Please use this identifier to cite or link to this item:
|Title:||Fostering information problem solving skills through completion problems and prompts|
Kirschner, Paul A.
|Keywords:||information problem solving|
|Abstract:||Even though students often manage to find their way around the internet in their search for information; information problem solving skills do not develop naturally. Previous research shows that adults and teenagers often encounter problems when solving information problems, indicating that formal training in this domain is needed. This study was an attempt to develop such training. A two-hour computer based instruction was presented to 118 first-year university students at the Katholieke Universiteit Leuven. The learning results of four different instructional approaches were compared: completion problems, emphasis manipulation, a combination of both, and conventional learning tasks. In addition, the study investigated which of these instructional approaches required the least amount of mental effort, as measured by subjective mental effort ratings. The results show that instruction was effective, but contrary to our expectations, no differences were found on the performance measures or the mental effort ratings between the conditions. This study therefore shows that integrated learner support is not always necessary, and conventional learning tasks can be sufficient to reach the desired learning effect.|
|Description:||Frerejean, J., Brand-Gruwel, S., & Kirschner, P. A. (2012, November). Fostering information problem solving skills through completion problems and prompts. Poster presented at the ICO Fall School 2012, Girona, Spain.|
|Appears in Collections:||1. LC: Publications and Preprints|
Files in This Item:
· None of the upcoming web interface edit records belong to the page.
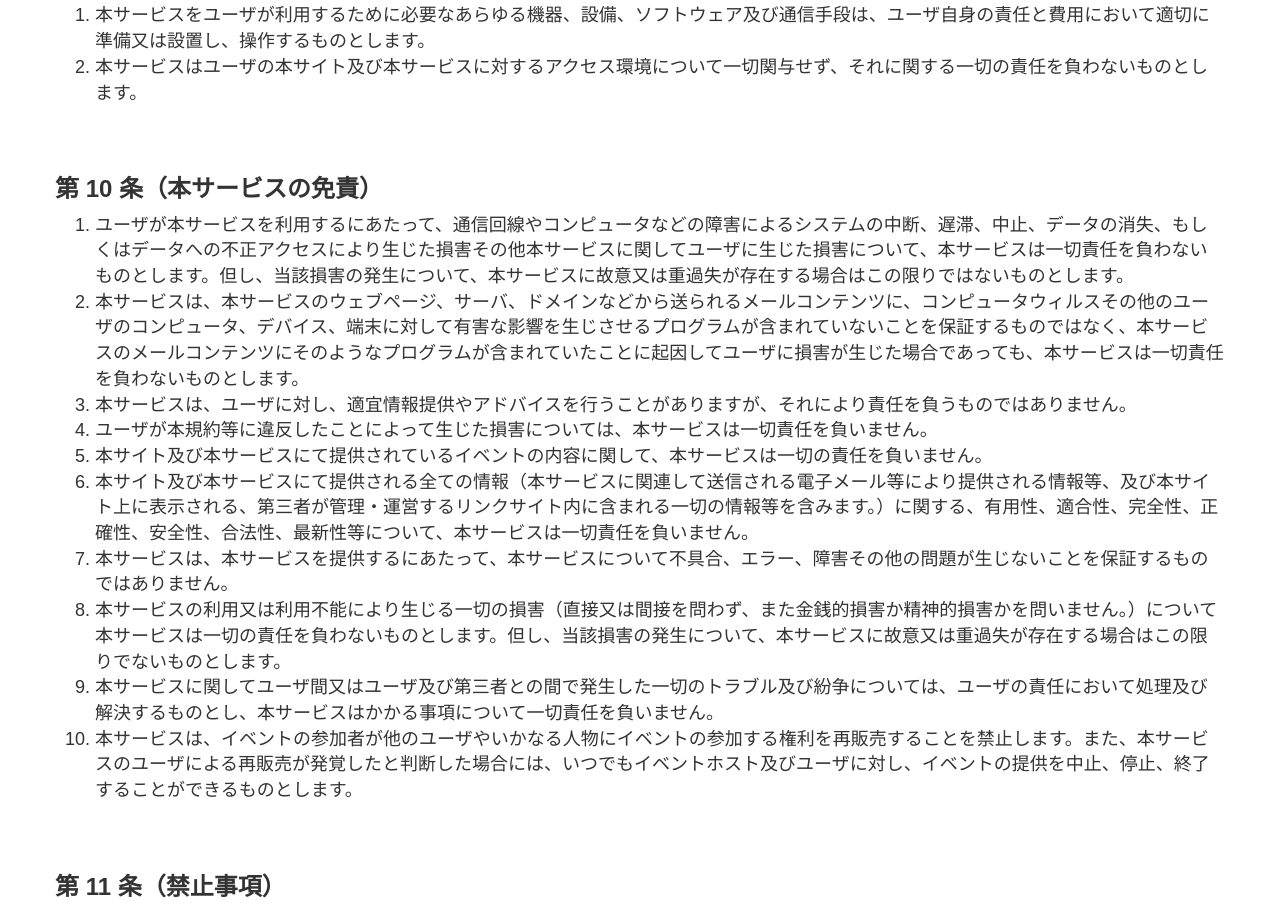
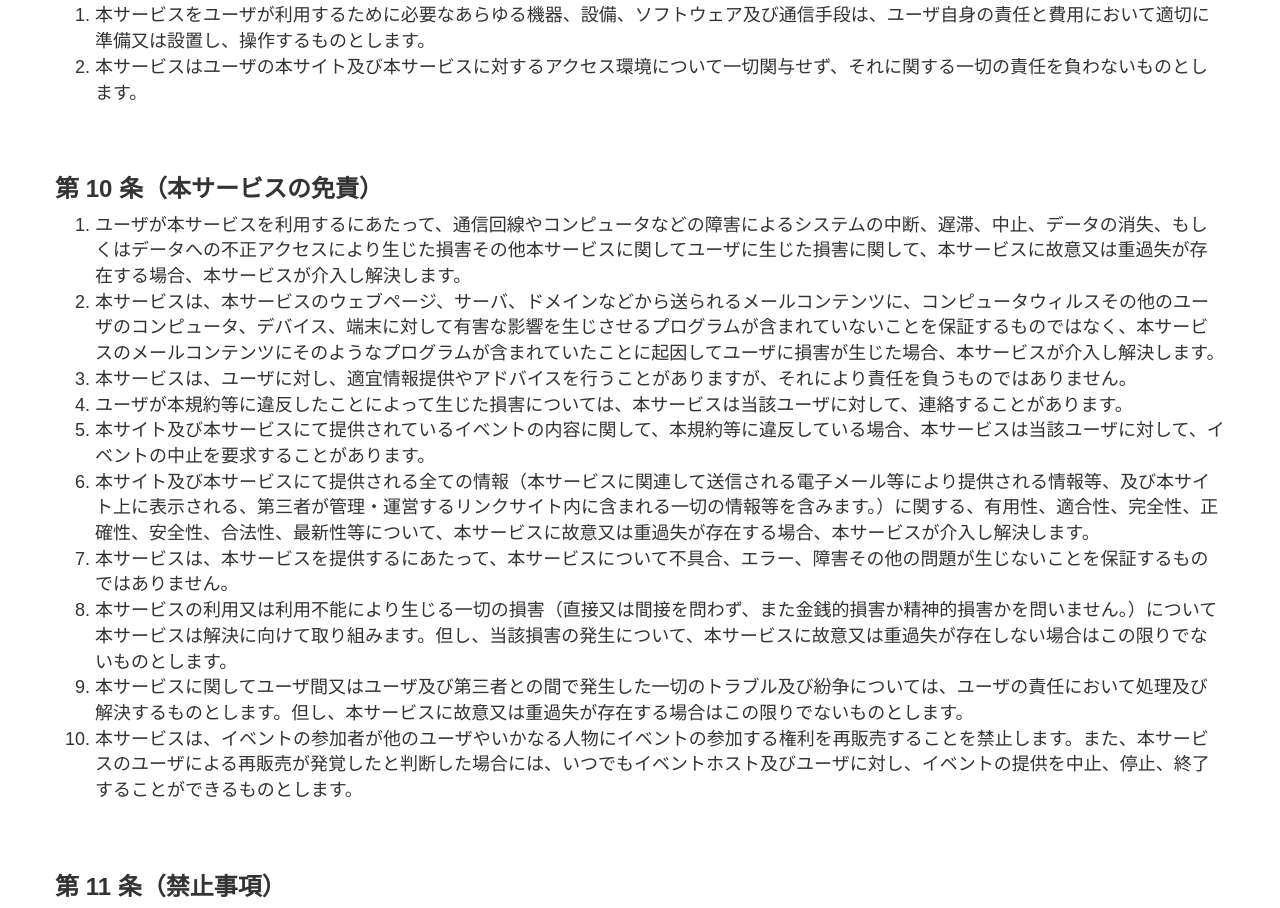
Before and after one commit to Taiji-tech/git_eventorg, a Rails app: page /term in a window 1280 px wide. Shown: the part 2108-3016 px from the top of the page. Run offline with Rails 7, Linux system fonts and the light colour scheme; style sheets or scripts are compiled from the project's sources; some libraries are stand-ins or nearby versions.

Commit message:
update term

```diff
--- a/app/views/static_page/term.html.erb
+++ b/app/views/static_page/term.html.erb
@@ -58,15 +58,15 @@
   <div class="term">
     <h3>第 10 条（本サービスの免責）</h3>
     <ol>
-      <li>ユーザが本サービスを利用するにあたって、通信回線やコンピュータなどの障害によるシステムの中断、遅滞、中止、データの消失、もしくはデータへの不正アクセスにより生じた損害その他本サービスに関してユーザに生じた損害について、本サービスは一切責任を負わないものとします。但し、当該損害の発生について、本サービスに故意又は重過失が存在する場合はこの限りではないものとします。</li>
-      <li>本サービスは、本サービスのウェブページ、サーバ、ドメインなどから送られるメールコンテンツに、コンピュータウィルスその他のユーザのコンピュータ、デバイス、端末に対して有害な影響を生じさせるプログラムが含まれていないことを保証するものではなく、本サービスのメールコンテンツにそのようなプログラムが含まれていたことに起因してユーザに損害が生じた場合であっても、本サービスは一切責任を負わないものとします。</li>
+      <li>ユーザが本サービスを利用するにあたって、通信回線やコンピュータなどの障害によるシステムの中断、遅滞、中止、データの消失、もしくはデータへの不正アクセスにより生じた損害その他本サービスに関してユーザに生じた損害に関して、本サービスに故意又は重過失が存在する場合、本サービスが介入し解決します。</li>
+      <li>本サービスは、本サービスのウェブページ、サーバ、ドメインなどから送られるメールコンテンツに、コンピュータウィルスその他のユーザのコンピュータ、デバイス、端末に対して有害な影響を生じさせるプログラムが含まれていないことを保証するものではなく、本サービスのメールコンテンツにそのようなプログラムが含まれていたことに起因してユーザに損害が生じた場合、本サービスが介入し解決します。</li>
       <li>本サービスは、ユーザに対し、適宜情報提供やアドバイスを行うことがありますが、それにより責任を負うものではありません。</li>
-      <li>ユーザが本規約等に違反したことによって生じた損害については、本サービスは一切責任を負いません。</li>
-      <li>本サイト及び本サービスにて提供されているイベントの内容に関して、本サービスは一切の責任を負いません。</li>
-      <li>本サイト及び本サービスにて提供される全ての情報（本サービスに関連して送信される電子メール等により提供される情報等、及び本サイト上に表示される、第三者が管理・運営するリンクサイト内に含まれる一切の情報等を含みます。）に関する、有用性、適合性、完全性、正確性、安全性、合法性、最新性等について、本サービスは一切責任を負いません。</li>
+      <li>ユーザが本規約等に違反したことによって生じた損害については、本サービスは当該ユーザに対して、連絡することがあります。</li>
+      <li>本サイト及び本サービスにて提供されているイベントの内容に関して、本規約等に違反している場合、本サービスは当該ユーザに対して、イベントの中止を要求することがあります。</li>
+      <li>本サイト及び本サービスにて提供される全ての情報（本サービスに関連して送信される電子メール等により提供される情報等、及び本サイト上に表示される、第三者が管理・運営するリンクサイト内に含まれる一切の情報等を含みます。）に関する、有用性、適合性、完全性、正確性、安全性、合法性、最新性等について、本サービスに故意又は重過失が存在する場合、本サービスが介入し解決します。</li>
       <li>本サービスは、本サービスを提供するにあたって、本サービスについて不具合、エラー、障害その他の問題が生じないことを保証するものではありません。</li>
-      <li>本サービスの利用又は利用不能により生じる一切の損害（直接又は間接を問わず、また金銭的損害か精神的損害かを問いません。）について本サービスは一切の責任を負わないものとします。但し、当該損害の発生について、本サービスに故意又は重過失が存在する場合はこの限りでないものとします。</li>
-      <li>本サービスに関してユーザ間又はユーザ及び第三者との間で発生した一切のトラブル及び紛争については、ユーザの責任において処理及び解決するものとし、本サービスはかかる事項について一切責任を負いません。</li>
+      <li>本サービスの利用又は利用不能により生じる一切の損害（直接又は間接を問わず、また金銭的損害か精神的損害かを問いません。）について本サービスは解決に向けて取り組みます。但し、当該損害の発生について、本サービスに故意又は重過失が存在しない場合はこの限りでないものとします。</li>
+      <li>本サービスに関してユーザ間又はユーザ及び第三者との間で発生した一切のトラブル及び紛争については、ユーザの責任において処理及び解決するものとします。但し、本サービスに故意又は重過失が存在する場合はこの限りでないものとします。</li>
       <li>本サービスは、イベントの参加者が他のユーザやいかなる人物にイベントの参加する権利を再販売することを禁止します。また、本サービスのユーザによる再販売が発覚したと判断した場合には、いつでもイベントホスト及びユーザに対し、イベントの提供を中止、停止、終了することができるものとします。</li>
     </ol>
   </div>
@@ -263,7 +263,7 @@
       <li>イベントホストの銀行口座への入金の際、イベントホストが振込手数料250円(税込)を負担します。<br><br>
           （例えば、1人当たり参加費2000円のイベントに１0人が参加した場合）<br><br>
           イベント参加費 = 2,000円　x 10人 = 20,000円<br>
-          サイト利用料 = 20,000円　x 10% = 2,000円<br>
+          サイト利用料 = 20,000円　x 10% = 3,000円<br>
           振込手数料 = 250円<br>
           イベントホストの銀行口座への入金額＝20,000円 - 2000円 – 250円 = 17,750円
           </li>
```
|Summary-ICO_Fallschool_JimmyFrerejean.pdf||65.23 kB||Adobe PDF||View/Open|
Items in DSpace are protected by copyright, with all rights reserved, unless otherwise indicated.